Code change snippets:
+-------+

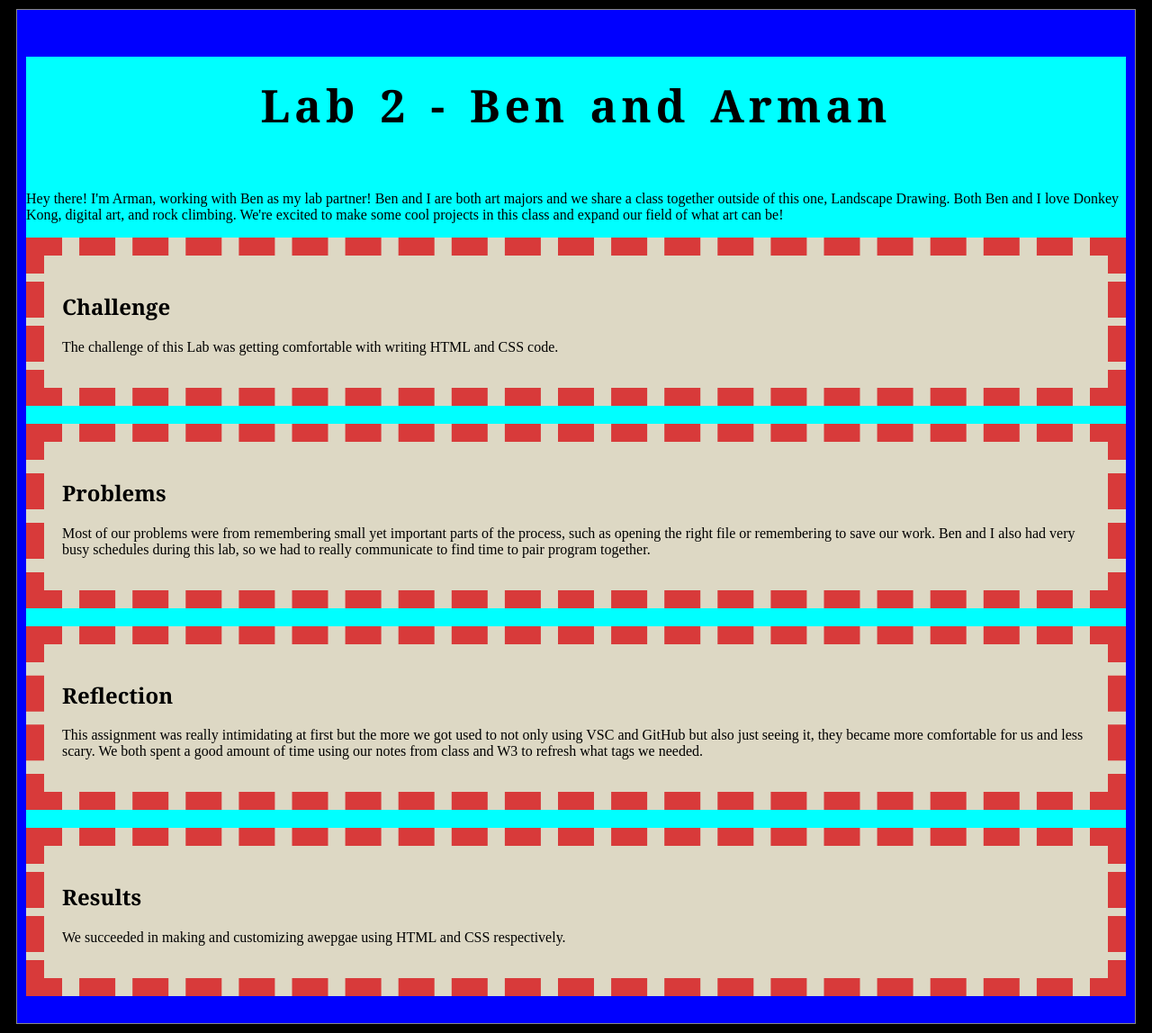
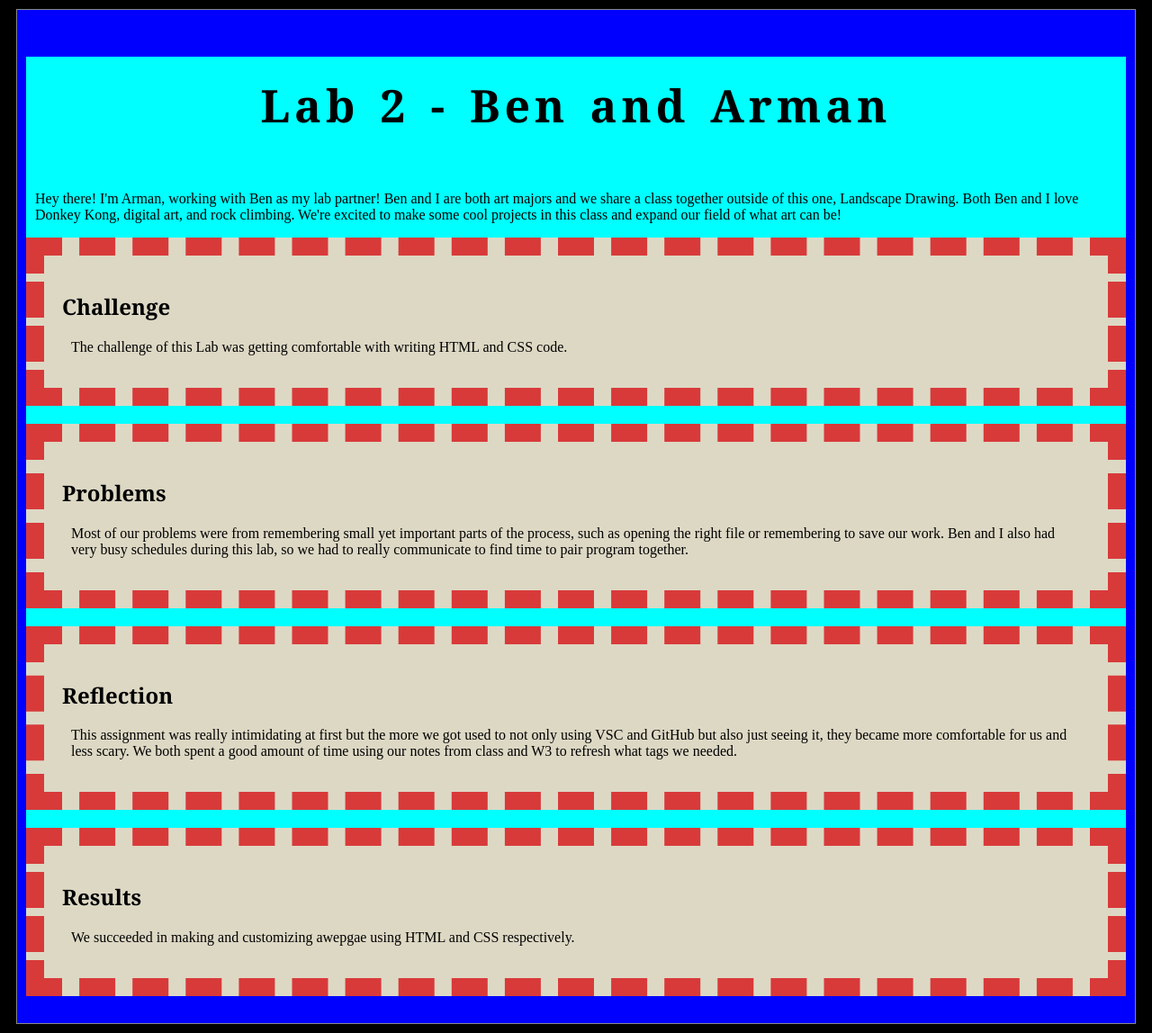
Before and after one commit to armanjmoslehi/art101, a web app: file lab2/index.html in a window 1280 px wide. Shown: the whole page at 90% size. Run offline with its HTML, style and script files only (its server is not run), Linux system fonts and the light colour scheme.

Commit message:
Update lab.css

```diff
--- a/lab2/css/lab.css
+++ b/lab2/css/lab.css
@@ -15,7 +15,7 @@ section {
 
 }
 
-p.section {
+p {
   padding-left: 10px;
 padding-right: 10px;
 }
```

+-------+

WORK INSTRUCTION:
How many lines in the records contain the string "padding"? Give the number by itself.

YOUR SOLUTION:
2